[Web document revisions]
- Opening Delimiter -
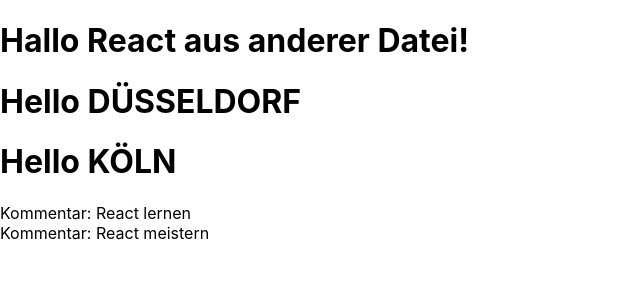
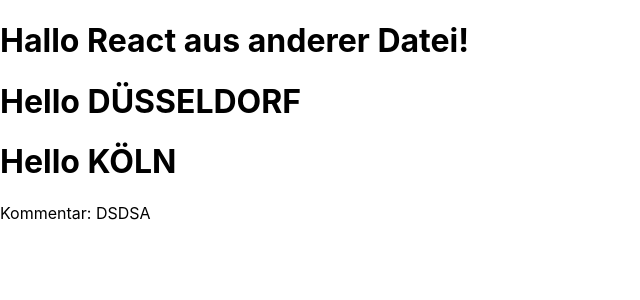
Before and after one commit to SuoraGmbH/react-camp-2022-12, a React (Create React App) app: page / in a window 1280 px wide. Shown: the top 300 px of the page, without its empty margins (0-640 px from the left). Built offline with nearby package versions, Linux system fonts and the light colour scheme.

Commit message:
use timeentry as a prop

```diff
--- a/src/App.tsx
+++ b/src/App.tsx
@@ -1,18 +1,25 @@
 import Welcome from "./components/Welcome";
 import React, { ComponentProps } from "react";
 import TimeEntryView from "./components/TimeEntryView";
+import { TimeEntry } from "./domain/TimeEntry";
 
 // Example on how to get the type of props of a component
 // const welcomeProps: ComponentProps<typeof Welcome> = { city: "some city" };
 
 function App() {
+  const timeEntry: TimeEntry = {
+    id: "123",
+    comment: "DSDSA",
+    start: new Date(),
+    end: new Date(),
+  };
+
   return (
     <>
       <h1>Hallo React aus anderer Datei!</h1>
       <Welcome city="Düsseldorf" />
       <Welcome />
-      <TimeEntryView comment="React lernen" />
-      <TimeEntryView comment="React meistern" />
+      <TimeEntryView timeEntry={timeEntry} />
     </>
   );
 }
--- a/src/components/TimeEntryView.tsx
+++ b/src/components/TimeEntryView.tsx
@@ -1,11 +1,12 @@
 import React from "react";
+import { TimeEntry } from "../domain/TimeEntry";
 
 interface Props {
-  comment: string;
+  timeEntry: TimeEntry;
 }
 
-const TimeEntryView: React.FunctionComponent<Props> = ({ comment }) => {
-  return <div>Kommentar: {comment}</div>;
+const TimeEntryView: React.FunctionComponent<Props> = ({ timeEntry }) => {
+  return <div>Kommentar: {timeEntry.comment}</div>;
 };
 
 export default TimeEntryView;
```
- Closing Delimiter -
- Opening Delimiter -
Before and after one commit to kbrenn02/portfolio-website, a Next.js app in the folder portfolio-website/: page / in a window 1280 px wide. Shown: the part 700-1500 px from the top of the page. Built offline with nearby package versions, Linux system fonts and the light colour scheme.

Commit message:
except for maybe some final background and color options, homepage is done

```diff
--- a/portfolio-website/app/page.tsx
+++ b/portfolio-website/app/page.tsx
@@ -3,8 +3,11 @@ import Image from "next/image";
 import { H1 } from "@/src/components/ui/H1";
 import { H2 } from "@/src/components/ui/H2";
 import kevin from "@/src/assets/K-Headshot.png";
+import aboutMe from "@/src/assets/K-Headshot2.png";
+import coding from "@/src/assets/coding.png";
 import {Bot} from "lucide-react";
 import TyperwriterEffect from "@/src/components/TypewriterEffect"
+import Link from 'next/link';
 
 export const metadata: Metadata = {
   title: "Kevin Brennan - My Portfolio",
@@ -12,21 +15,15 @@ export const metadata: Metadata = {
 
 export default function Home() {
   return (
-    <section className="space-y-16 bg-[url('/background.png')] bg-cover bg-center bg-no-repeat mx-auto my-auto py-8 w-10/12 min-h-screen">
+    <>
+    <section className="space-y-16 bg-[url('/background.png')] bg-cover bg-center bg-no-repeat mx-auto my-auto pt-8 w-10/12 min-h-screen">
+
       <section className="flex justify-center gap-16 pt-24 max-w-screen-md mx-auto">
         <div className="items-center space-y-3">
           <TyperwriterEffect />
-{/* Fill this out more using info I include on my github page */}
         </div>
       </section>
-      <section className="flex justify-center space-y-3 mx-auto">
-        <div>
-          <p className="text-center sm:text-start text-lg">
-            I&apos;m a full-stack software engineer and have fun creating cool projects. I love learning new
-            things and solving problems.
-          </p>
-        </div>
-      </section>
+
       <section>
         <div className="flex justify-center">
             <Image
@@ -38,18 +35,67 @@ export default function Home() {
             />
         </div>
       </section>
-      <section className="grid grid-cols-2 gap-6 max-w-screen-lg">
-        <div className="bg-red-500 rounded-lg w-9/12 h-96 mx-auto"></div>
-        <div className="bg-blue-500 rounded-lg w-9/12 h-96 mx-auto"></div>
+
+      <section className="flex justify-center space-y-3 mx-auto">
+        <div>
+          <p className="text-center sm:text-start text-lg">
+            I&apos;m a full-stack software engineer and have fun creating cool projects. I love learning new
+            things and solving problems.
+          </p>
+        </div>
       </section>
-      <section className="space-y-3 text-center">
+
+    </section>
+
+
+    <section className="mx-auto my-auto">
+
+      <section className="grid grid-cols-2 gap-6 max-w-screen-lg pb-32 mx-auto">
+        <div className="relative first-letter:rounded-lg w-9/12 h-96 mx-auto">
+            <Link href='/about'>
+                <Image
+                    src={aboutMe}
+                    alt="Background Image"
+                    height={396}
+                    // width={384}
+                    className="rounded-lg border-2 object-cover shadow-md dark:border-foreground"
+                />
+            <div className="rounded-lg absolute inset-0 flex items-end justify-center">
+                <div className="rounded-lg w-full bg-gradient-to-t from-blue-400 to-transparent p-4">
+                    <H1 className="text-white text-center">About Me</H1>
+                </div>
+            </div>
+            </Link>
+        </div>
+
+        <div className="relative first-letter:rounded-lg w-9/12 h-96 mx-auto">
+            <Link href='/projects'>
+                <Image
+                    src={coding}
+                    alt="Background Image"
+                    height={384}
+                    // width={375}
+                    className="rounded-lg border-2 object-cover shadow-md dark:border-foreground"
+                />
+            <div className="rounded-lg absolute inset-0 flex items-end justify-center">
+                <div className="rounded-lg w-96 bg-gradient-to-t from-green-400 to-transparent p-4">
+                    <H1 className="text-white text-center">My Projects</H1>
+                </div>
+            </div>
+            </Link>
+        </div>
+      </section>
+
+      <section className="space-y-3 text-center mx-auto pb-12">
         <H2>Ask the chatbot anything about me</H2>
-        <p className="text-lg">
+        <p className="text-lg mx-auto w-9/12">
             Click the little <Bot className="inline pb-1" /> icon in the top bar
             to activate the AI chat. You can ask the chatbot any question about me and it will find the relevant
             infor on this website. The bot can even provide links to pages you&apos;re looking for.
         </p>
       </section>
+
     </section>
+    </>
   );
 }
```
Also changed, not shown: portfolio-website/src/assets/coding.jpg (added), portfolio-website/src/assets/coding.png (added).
- Closing Delimiter -
» **PROBLEM REQUIREMENTS**
If a line of the records includes the string "return", copy it out.

» **SOLUTION FOR THIS EXERCISE**
   return (
-  return <div>Kommentar: {comment}</div>;
+  return <div>Kommentar: {timeEntry.comment}</div>;
   return (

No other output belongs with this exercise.